Next month my 10th collection will be presented. The initial research and inspiration started during Paris Fashion Week, October 2008 on a regular visit to 120 year old Parisian shop Fried Freres.
Their back room is filled from floor to ceiling in old dark wood shelves overflowing with sequins and beads in every colour and shape imaginable. I left an hour later with empty pockets and bags filled with sequins. I immediately started to feed the subconsious with new ideas
A year and half later the concept has turned into reality, and a 10 piece collection to celebrate 10 seasons is in the making.
As with every collection I'm quite nervous and very excited.
Every year Ireland hosts the Jameson Dublin Film Festival.
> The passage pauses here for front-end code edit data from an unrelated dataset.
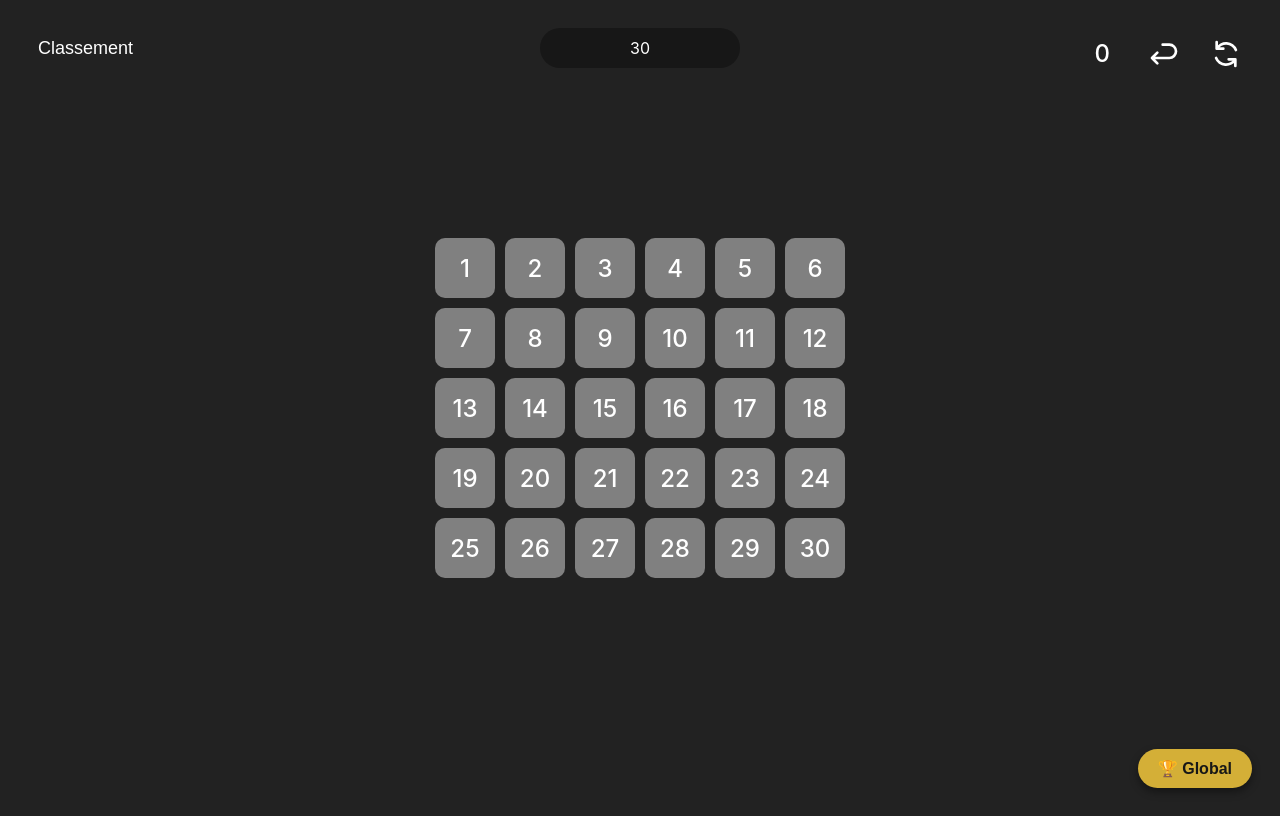
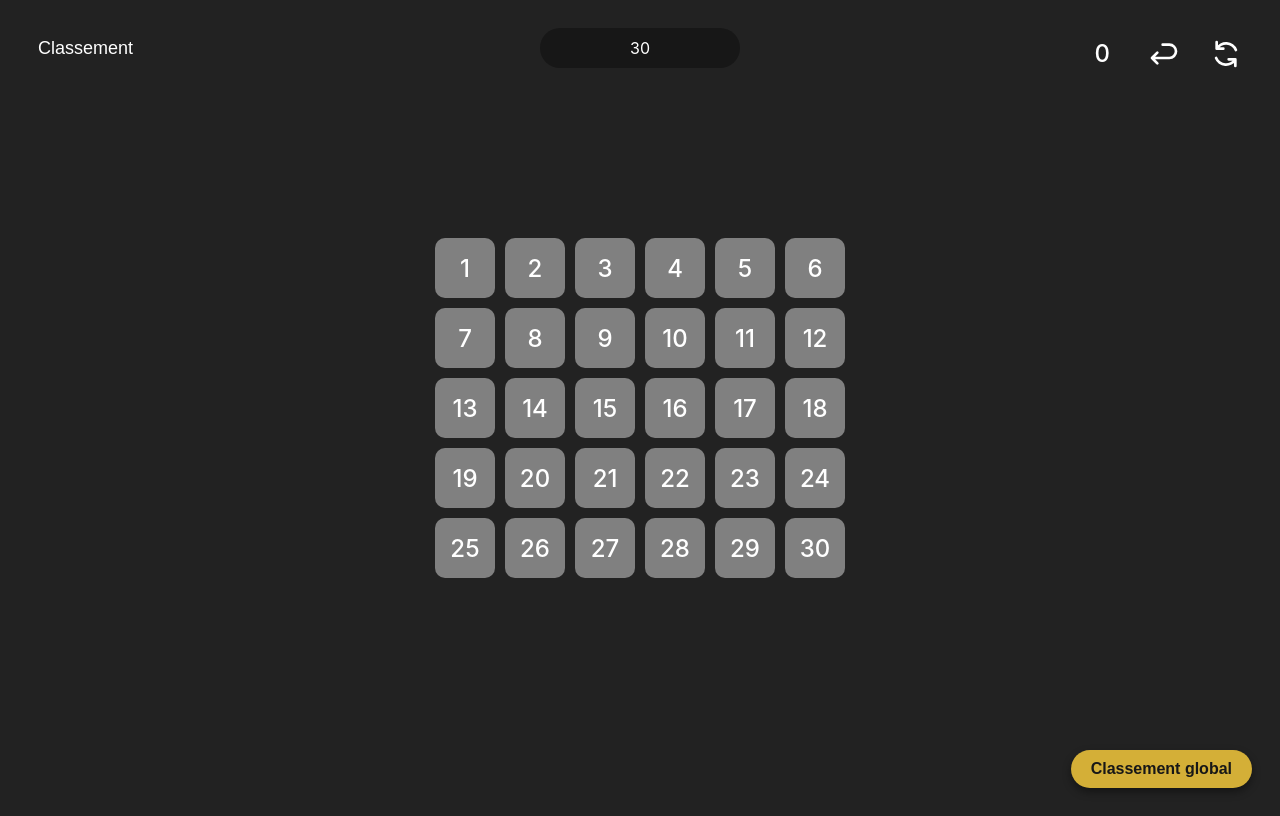
Before and after one commit to rahimath/juniper-green-wip, a plain HTML site: page index.html in a window 1280 px wide. Drawn offline with Linux system fonts and the light colour scheme; no server answers.

Commit message:
Update index.html

```diff
--- a/index.html
+++ b/index.html
@@ -635,7 +635,7 @@
         </div>
     </div>
 
-    <button class="global-ranking-btn" onclick="toggleGlobalModal()">🏆 Global</button>
+    <button class="global-ranking-btn" onclick="toggleGlobalModal()">Classement global</button>
 
     <div id="globalRankingModal" class="modal" style="top: 50%; transform: translateY(-50%); left: 50%;">
         <button class="close-btn" onclick="toggleGlobalModal()">
```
It is such a great opportunity to see films that are very new, very old or that commercially don't make it on to our regular movie screens.
Last week I went to see the Irish film One Houndred Morningsdirected by Conor Hogan, with a wonderful cast including Kelly Campbell, Ciarán McMenamin, Alex Reid, Rory Keenan and Paul Ronan . I left the cinema wanting a career change.....and that doesn't happen to often, but making movies, specially as beautiful and unpretentious as this one, is such a temptation.
Next weekend I will be seeing a film I never thought would make it here but when I saw the festival's schedule I rushed to book tickets.
I'm not sure where or when was the first time I heard about La Danse, but being one of my true 'loves' I spent weeks researching where it was being screened, no where near Ireland until now....this is a unique opportunity to spend 158 minutes in ballet heaven.